◆ Exercise aim
Locate every line below that contains the word "Views" and copy it.

◆ Data for this exercise
--*--
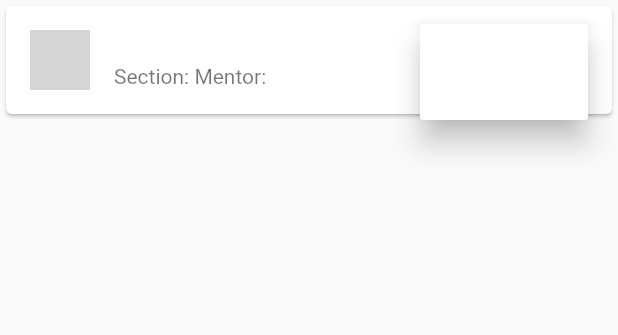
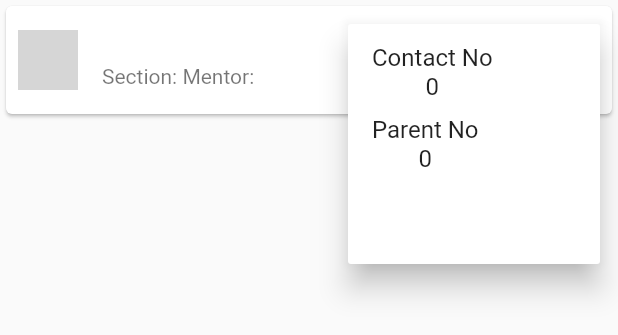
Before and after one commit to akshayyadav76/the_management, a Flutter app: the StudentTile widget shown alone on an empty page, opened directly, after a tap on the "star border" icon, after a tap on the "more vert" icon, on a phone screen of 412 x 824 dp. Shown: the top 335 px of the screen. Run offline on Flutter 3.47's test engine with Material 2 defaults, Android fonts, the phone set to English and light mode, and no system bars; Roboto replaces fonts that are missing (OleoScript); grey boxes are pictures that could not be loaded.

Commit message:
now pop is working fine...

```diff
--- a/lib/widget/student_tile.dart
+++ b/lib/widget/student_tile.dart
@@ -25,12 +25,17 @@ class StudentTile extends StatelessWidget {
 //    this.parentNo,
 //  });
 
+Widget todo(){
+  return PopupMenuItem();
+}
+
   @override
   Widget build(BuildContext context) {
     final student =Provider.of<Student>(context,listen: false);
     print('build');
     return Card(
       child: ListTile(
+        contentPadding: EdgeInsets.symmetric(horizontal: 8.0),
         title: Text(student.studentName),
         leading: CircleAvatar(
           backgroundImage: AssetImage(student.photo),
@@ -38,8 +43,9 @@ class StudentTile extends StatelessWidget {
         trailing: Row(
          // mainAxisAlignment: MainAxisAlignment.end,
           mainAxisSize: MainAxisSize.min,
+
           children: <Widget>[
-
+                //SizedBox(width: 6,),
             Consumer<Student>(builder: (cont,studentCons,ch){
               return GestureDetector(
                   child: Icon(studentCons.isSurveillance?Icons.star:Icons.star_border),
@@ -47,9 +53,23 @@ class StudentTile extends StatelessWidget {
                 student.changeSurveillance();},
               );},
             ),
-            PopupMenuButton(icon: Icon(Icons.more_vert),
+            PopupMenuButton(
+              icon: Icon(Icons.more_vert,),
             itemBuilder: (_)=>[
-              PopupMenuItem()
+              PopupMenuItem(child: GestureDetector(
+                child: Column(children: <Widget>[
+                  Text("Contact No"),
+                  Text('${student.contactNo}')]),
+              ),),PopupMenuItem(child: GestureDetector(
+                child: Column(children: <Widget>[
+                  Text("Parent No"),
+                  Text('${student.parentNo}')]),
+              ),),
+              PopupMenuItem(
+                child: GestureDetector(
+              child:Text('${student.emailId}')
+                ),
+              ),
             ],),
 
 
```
--*--
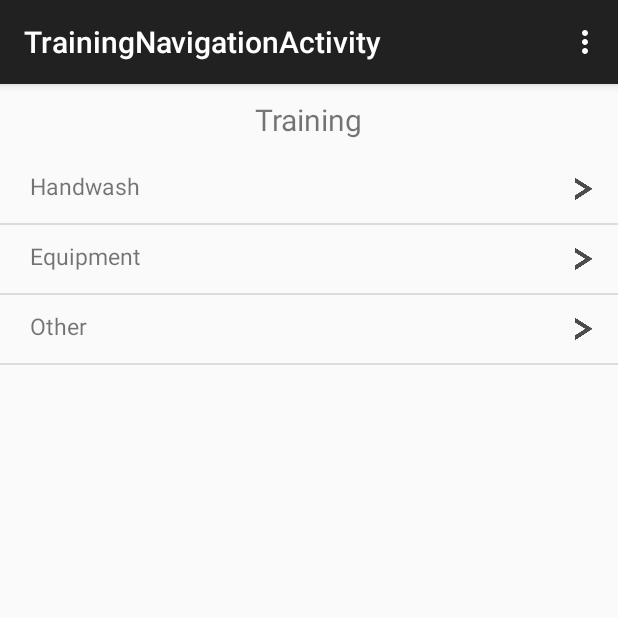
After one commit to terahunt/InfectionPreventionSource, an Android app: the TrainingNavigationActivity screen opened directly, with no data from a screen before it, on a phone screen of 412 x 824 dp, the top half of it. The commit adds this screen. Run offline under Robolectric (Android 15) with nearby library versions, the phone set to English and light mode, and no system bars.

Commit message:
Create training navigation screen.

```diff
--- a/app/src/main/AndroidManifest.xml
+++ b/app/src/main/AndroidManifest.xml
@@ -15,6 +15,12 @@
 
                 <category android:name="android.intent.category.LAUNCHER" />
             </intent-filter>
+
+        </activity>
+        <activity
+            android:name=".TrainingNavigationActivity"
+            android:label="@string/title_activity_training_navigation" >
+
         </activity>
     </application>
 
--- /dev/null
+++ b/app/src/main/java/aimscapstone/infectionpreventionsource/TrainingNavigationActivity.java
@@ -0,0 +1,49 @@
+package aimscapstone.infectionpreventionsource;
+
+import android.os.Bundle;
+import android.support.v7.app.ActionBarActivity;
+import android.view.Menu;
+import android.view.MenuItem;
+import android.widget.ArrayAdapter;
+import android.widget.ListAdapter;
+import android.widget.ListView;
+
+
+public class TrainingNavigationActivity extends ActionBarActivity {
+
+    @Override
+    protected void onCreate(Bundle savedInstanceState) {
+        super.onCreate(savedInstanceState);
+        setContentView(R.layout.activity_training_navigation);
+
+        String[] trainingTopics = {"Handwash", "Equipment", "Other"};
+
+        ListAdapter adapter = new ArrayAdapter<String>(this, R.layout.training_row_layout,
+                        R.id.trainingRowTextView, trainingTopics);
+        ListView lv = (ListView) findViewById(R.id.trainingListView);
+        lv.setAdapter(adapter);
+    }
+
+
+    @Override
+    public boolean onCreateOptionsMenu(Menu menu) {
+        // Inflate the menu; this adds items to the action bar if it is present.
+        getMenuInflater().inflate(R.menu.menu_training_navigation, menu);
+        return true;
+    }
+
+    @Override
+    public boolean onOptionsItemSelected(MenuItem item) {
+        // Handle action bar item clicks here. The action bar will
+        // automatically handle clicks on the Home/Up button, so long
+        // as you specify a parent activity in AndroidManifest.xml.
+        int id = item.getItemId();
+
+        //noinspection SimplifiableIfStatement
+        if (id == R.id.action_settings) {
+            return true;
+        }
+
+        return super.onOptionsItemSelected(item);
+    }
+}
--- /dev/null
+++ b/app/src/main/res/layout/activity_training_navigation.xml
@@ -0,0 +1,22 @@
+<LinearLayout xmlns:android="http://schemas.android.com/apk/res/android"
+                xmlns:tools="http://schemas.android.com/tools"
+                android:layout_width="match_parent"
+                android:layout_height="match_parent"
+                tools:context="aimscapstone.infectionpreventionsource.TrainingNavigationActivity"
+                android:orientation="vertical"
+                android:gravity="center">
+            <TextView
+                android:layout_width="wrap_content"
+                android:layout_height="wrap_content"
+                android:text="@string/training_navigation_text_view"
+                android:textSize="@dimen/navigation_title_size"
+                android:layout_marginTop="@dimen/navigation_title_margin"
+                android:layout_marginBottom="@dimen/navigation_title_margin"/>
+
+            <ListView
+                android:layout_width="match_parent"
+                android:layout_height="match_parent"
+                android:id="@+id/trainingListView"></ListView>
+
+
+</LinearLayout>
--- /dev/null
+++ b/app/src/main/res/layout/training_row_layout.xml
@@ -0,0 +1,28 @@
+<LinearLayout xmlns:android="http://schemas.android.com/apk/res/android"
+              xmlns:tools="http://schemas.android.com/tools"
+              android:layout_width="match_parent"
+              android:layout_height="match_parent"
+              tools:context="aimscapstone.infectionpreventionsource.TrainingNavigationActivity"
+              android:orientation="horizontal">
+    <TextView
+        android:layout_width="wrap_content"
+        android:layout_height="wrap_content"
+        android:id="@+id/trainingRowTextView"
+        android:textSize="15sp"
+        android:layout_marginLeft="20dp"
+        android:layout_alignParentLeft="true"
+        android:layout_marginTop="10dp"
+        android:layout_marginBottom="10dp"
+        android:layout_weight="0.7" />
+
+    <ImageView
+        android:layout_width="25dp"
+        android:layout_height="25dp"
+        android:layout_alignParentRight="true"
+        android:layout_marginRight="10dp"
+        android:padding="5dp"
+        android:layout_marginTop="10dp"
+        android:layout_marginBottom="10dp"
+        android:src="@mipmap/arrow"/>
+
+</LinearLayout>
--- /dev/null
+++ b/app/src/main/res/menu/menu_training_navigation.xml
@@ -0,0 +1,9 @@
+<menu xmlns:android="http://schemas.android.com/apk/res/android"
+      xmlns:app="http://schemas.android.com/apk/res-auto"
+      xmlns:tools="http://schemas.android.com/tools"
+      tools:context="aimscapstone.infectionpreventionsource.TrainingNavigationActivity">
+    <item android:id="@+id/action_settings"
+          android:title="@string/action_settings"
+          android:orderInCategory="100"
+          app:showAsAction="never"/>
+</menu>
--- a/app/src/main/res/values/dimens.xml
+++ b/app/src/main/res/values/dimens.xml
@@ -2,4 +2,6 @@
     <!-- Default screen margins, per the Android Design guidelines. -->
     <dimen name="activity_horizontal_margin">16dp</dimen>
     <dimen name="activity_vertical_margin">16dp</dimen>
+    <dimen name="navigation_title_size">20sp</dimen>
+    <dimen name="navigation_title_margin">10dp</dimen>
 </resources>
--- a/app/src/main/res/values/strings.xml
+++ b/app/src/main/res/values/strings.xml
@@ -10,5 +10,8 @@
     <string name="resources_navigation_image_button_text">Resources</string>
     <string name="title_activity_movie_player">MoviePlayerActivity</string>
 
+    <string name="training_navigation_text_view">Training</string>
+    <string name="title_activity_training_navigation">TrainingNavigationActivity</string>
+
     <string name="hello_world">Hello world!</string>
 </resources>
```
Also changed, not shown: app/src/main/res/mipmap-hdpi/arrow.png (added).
--*--
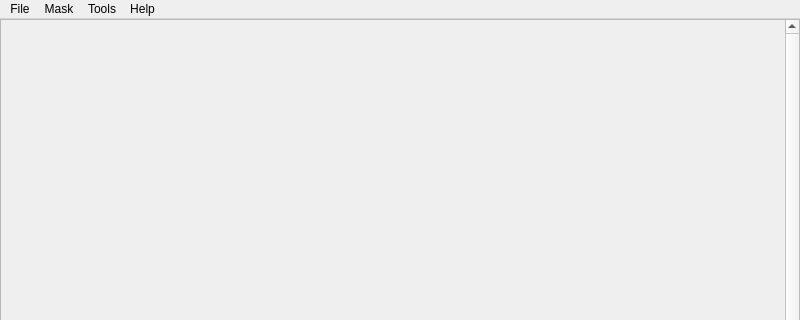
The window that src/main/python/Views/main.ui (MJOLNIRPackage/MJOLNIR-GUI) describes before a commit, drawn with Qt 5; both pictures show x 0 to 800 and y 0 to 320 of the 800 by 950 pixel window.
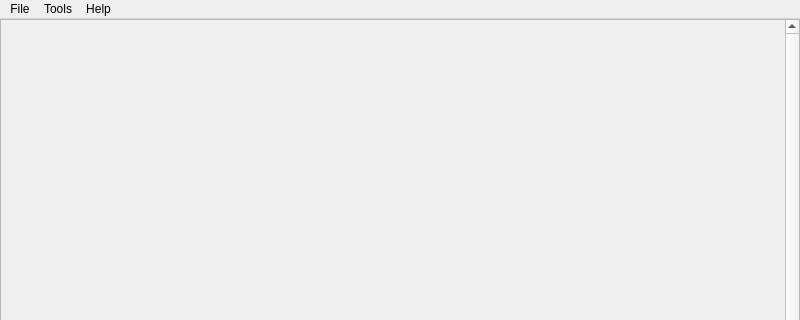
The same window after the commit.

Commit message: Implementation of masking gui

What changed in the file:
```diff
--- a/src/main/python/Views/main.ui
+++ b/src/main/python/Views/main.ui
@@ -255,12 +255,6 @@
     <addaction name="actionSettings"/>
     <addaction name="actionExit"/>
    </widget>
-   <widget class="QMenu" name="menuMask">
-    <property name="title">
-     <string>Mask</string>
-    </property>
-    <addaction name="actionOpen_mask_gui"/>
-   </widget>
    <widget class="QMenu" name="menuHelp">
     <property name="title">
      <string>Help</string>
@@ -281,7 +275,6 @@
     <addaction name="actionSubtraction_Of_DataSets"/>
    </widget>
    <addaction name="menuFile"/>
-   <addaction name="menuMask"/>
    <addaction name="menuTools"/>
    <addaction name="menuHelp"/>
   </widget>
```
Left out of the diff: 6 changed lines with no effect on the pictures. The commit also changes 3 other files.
--*--
◆ Response
The window that src/main/python/Views/main.ui (MJOLNIRPackage/MJOLNIR-GUI) describes before a commit, drawn with Qt 5; both pictures show x 0 to 800 and y 0 to 320 of the 800 by 950 pixel window.
--- a/src/main/python/Views/main.ui
+++ b/src/main/python/Views/main.ui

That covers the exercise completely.